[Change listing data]

________

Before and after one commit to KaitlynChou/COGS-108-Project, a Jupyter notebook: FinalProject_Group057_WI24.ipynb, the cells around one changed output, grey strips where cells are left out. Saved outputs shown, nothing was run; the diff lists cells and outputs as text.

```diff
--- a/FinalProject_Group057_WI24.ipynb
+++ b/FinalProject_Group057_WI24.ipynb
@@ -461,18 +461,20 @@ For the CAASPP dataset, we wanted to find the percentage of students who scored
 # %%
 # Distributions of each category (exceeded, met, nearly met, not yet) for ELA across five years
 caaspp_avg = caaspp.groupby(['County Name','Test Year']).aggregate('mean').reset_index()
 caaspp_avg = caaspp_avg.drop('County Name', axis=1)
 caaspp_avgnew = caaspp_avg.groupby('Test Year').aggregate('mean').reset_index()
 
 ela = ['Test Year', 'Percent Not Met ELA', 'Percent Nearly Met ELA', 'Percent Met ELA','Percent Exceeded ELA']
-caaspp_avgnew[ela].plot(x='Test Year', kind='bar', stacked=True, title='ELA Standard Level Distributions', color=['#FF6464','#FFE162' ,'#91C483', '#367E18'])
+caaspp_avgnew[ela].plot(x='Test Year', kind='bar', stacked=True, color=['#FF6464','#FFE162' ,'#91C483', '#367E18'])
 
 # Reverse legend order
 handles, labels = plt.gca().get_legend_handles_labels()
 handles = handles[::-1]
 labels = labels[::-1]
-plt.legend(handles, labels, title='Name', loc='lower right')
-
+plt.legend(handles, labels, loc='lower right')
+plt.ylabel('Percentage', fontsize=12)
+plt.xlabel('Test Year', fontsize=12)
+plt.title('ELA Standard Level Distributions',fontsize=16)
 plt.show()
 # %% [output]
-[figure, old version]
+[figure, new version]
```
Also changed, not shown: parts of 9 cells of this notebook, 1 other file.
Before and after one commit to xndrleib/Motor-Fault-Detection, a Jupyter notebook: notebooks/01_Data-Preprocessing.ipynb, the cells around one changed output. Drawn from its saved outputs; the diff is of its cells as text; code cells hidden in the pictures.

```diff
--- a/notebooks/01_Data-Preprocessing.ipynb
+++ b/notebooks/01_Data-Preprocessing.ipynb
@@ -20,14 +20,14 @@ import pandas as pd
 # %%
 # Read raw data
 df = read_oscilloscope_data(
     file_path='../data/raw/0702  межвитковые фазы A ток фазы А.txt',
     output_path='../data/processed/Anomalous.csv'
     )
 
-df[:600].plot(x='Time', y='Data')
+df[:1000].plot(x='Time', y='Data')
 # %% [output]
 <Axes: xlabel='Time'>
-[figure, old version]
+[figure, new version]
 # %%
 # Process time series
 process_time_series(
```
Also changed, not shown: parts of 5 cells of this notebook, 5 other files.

________

### Exercise
Check each line above for the word "parts", and copy the lines where it appears.

### Exercise result
Also changed, not shown: parts of 9 cells of this notebook, 1 other file.
Also changed, not shown: parts of 5 cells of this notebook, 5 other files.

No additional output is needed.